**Required action**
Although the entries contain pictures, only their text goes into the copy, set down exactly.

*** Recorded data Section Begins ***

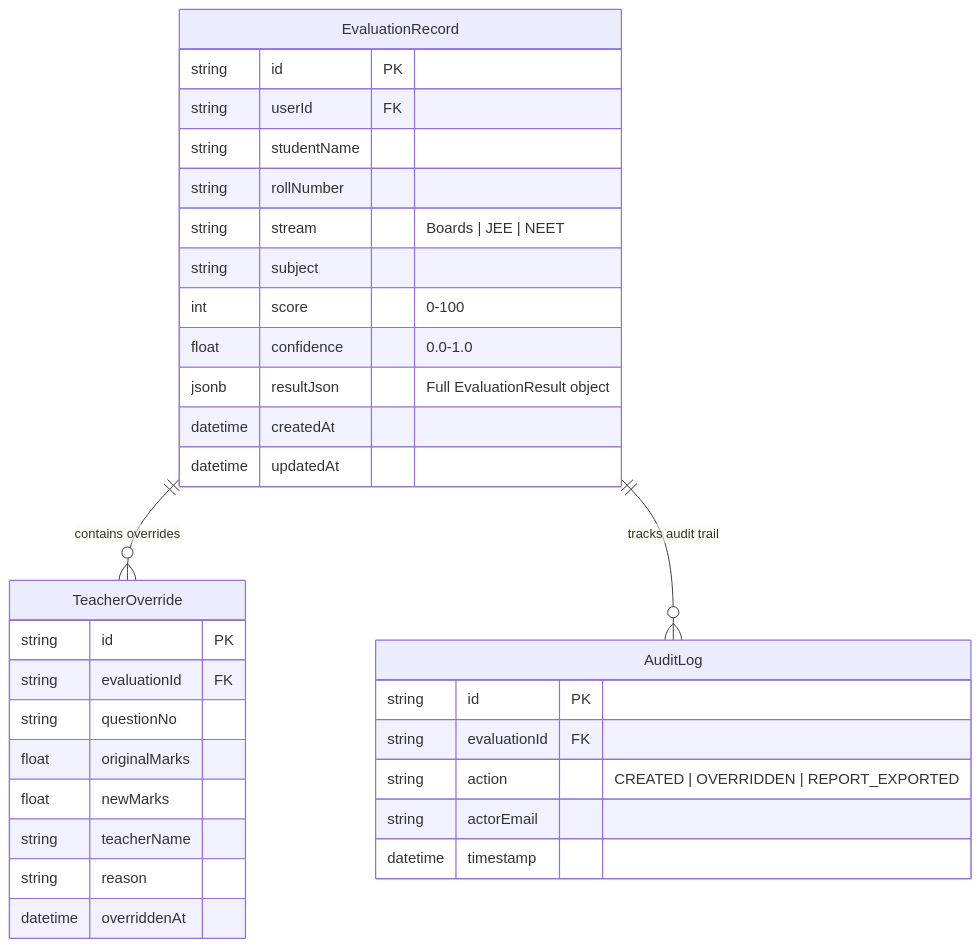
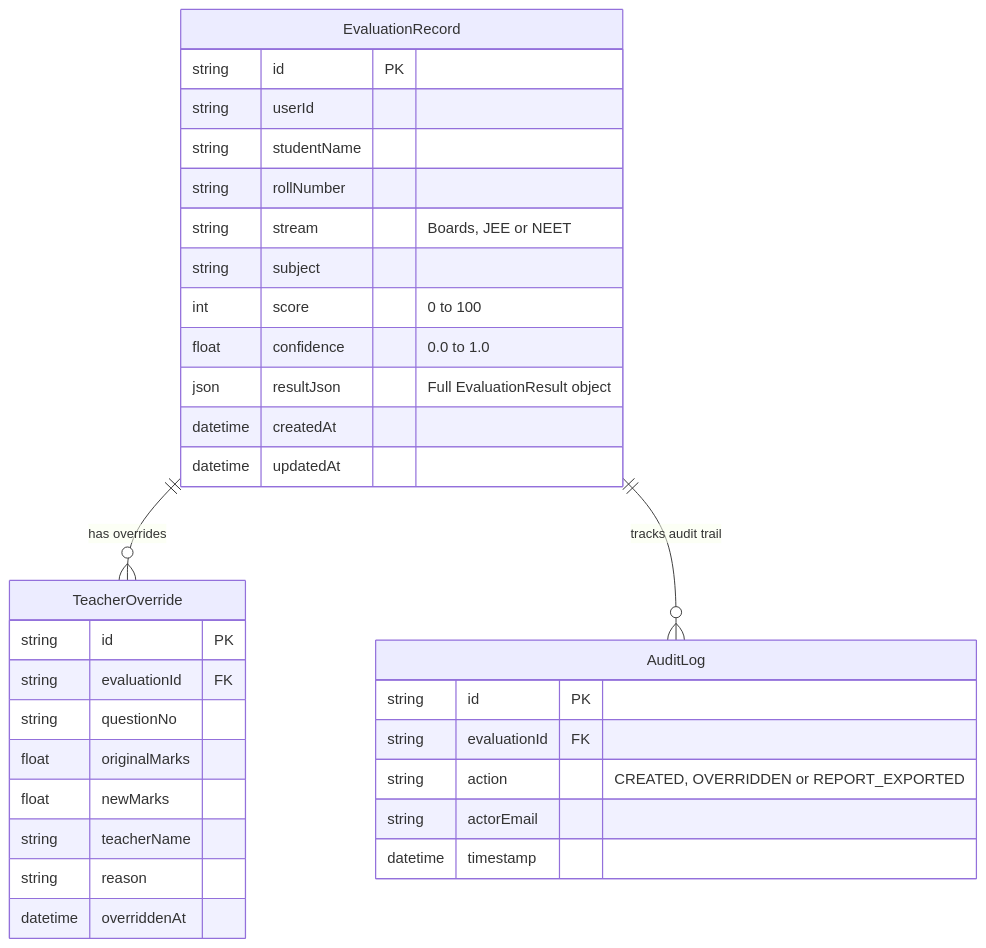
Before and after one commit to DevSars24/PrepForge: the eighth of 9 diagrams in README.md, drawn with Mermaid. The commit also changed other lines of this file, not shown here.

````diff
--- a/README.md
+++ b/README.md
@@ -380,38 +389,38 @@
 ```mermaid
 erDiagram
     EvaluationRecord {
         string id PK
-        string userId FK
+        string userId
         string studentName
         string rollNumber
-        string stream "Boards | JEE | NEET"
+        string stream "Boards, JEE or NEET"
         string subject
-        int score "0-100"
-        float confidence "0.0-1.0"
-        jsonb resultJson "Full EvaluationResult object"
+        int score "0 to 100"
+        float confidence "0.0 to 1.0"
+        json resultJson "Full EvaluationResult object"
         datetime createdAt
         datetime updatedAt
     }
 
     TeacherOverride {
         string id PK
         string evaluationId FK
         string questionNo
         float originalMarks
         float newMarks
         string teacherName
         string reason
         datetime overriddenAt
     }
 
     AuditLog {
         string id PK
         string evaluationId FK
-        string action "CREATED | OVERRIDDEN | REPORT_EXPORTED"
+        string action "CREATED, OVERRIDDEN or REPORT_EXPORTED"
         string actorEmail
         datetime timestamp
     }
 
-    EvaluationRecord ||--o{ TeacherOverride : "contains overrides"
+    EvaluationRecord ||--o{ TeacherOverride : "has overrides"
     EvaluationRecord ||--o{ AuditLog : "tracks audit trail"
 ```
````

*** Recorded data Section Ends ***

**Written response**
Before and after one commit to DevSars24/PrepForge: the eighth of 9 diagrams in README.md, drawn with Mermaid. The commit also changed other lines of this file, not shown here.

````diff
--- a/README.md
+++ b/README.md
@@ -380,38 +389,38 @@
 ```mermaid
 erDiagram
     EvaluationRecord {
         string id PK
-        string userId FK
+        string userId
         string studentName
         string rollNumber
-        string stream "Boards | JEE | NEET"
+        string stream "Boards, JEE or NEET"
         string subject
-        int score "0-100"
-        float confidence "0.0-1.0"
-        jsonb resultJson "Full EvaluationResult object"
+        int score "0 to 100"
+        float confidence "0.0 to 1.0"
+        json resultJson "Full EvaluationResult object"
         datetime createdAt
         datetime updatedAt
     }
 
     TeacherOverride {
         string id PK
         string evaluationId FK
         string questionNo
         float originalMarks
         float newMarks
         string teacherName
         string reason
         datetime overriddenAt
     }
 
     AuditLog {
         string id PK
         string evaluationId FK
-        string action "CREATED | OVERRIDDEN | REPORT_EXPORTED"
+        string action "CREATED, OVERRIDDEN or REPORT_EXPORTED"
         string actorEmail
         datetime timestamp
     }
 
-    EvaluationRecord ||--o{ TeacherOverride : "contains overrides"
+    EvaluationRecord ||--o{ TeacherOverride : "has overrides"
     EvaluationRecord ||--o{ AuditLog : "tracks audit trail"
 ```
````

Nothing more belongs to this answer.